The iPhone, on the other hand, uses a combination of Assisted GPS, and GLONASS, which is the Russian Global Navigation Satellite System. Assisted, or A-GPS uses network resources to augment the signal location information received from the GPS.
This augmentation takes two major forms, which may significantly affect the derived location (from the Wikipedia article referenced above):
- Information used to acquire satellites more quickly
- It can supply orbital data or almanac for the GPS satellites to the GPS receiver, enabling the GPS receiver to lock to the satellites more rapidly in some cases.
- The network can provide precise time.
- Calculation of position by the server using information from the GPS receiver
- The device captures a snapshot of the GPS signal, with approximate time, for the server to later process into a position.
- The assistance server has a good satellite signal, and plentiful computation power, so it can compare fragmentary signals relayed to it

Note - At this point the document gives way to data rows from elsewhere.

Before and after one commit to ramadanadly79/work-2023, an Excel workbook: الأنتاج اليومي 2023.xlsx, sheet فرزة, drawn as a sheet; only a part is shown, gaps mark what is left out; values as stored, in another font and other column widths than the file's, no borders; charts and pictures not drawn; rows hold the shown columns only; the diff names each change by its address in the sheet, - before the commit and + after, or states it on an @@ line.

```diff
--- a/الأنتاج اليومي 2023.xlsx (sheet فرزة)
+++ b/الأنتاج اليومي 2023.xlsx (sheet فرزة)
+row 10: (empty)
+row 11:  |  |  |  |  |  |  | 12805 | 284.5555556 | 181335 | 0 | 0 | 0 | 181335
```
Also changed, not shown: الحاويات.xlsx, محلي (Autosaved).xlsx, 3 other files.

- Accurate, surveyed coordinates for the cell site towers allow better knowledge of local ionospheric conditions and other conditions affecting the GPS signal than the GPS receiver alone, enabling more precise calculation of position. (See also Wide Area Augmentation System)
The differences are not likely a factor of the two satellite systems. The more likely reason has to do with the Android phone directly deriving the location from the satellite signals, , where the iPhone is using the satellite signals as a basis, but uses additional information to influence the processing of the signal and deriving the location. The accuracy of the additional information thus influences the derived position.

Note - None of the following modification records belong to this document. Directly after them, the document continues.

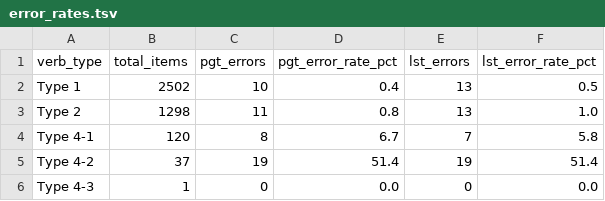
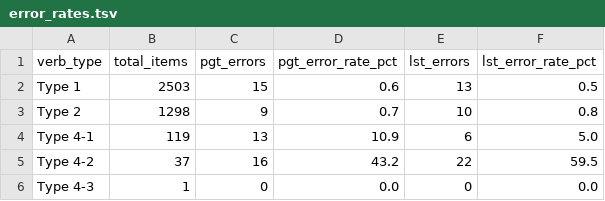
Before and after one commit to wenzhang0222/not-all-irregularity, a TSV file: results/error_rates.tsv, drawn as a sheet.

Commit message:
Update error_rates.tsv

```diff
--- a/results/error_rates.tsv
+++ b/results/error_rates.tsv
@@ -1,6 +1,6 @@
 verb_type	total_items	pgt_errors	pgt_error_rate_pct	lst_errors	lst_error_rate_pct
-Type 1	2502	10	0.4	13	0.5
-Type 2	1298	11	0.8	13	1.0
-Type 4-1	120	8	6.7	7	5.8
-Type 4-2	37	19	51.4	19	51.4
+Type 1	2503	15	0.6	13	0.5
+Type 2	1298	9	0.7	10	0.8
+Type 4-1	119	13	10.9	6	5.0
+Type 4-2	37	16	43.2	22	59.5
 Type 4-3	1	0	0.0	0	0.0
```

If the iPhone had a full GPS chip on board that was performing the GPS signal processing, the locations would likely be much closer, assuming, as @U2ros mentioned, that the phones were held in the same location and the readings were taken at the same time.
The last factor to consider is the Positional Accuracy that the respective phones are capable of determining with their GPS implementation. Assuming that each phone has an accuracy of 10 Meters, meaning that for a given point, the location could be determined to be anywhere in a circle of radius 10 meters around that point. You could thus end up with each phone determining the location to be on opposite sides of that 10 meter circle, thus being 20 meters apart.